• [TO DO]:
Nothing but a number should be given: the count of lines in the data that include the string "footer".

• [EXTRACTED MATERIAL]:
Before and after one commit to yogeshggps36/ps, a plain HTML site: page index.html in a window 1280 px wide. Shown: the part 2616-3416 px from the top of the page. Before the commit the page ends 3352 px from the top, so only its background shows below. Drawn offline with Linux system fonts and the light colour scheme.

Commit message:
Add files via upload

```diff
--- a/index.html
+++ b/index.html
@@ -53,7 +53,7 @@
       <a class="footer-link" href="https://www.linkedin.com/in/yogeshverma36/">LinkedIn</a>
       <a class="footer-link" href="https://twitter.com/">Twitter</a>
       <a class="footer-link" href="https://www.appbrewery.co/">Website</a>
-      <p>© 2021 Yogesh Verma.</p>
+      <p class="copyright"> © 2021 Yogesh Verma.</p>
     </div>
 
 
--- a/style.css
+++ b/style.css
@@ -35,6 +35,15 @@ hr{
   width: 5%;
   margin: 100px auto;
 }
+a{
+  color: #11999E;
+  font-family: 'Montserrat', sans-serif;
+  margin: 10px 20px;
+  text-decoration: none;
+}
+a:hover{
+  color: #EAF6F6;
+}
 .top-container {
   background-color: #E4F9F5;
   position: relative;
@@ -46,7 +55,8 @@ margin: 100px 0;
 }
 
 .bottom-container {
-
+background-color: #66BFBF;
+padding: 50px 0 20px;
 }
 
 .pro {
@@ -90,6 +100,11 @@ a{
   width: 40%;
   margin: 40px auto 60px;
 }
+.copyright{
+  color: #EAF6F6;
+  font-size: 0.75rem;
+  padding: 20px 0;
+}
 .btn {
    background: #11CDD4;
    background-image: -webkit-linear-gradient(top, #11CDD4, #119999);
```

• [RESULT]:
3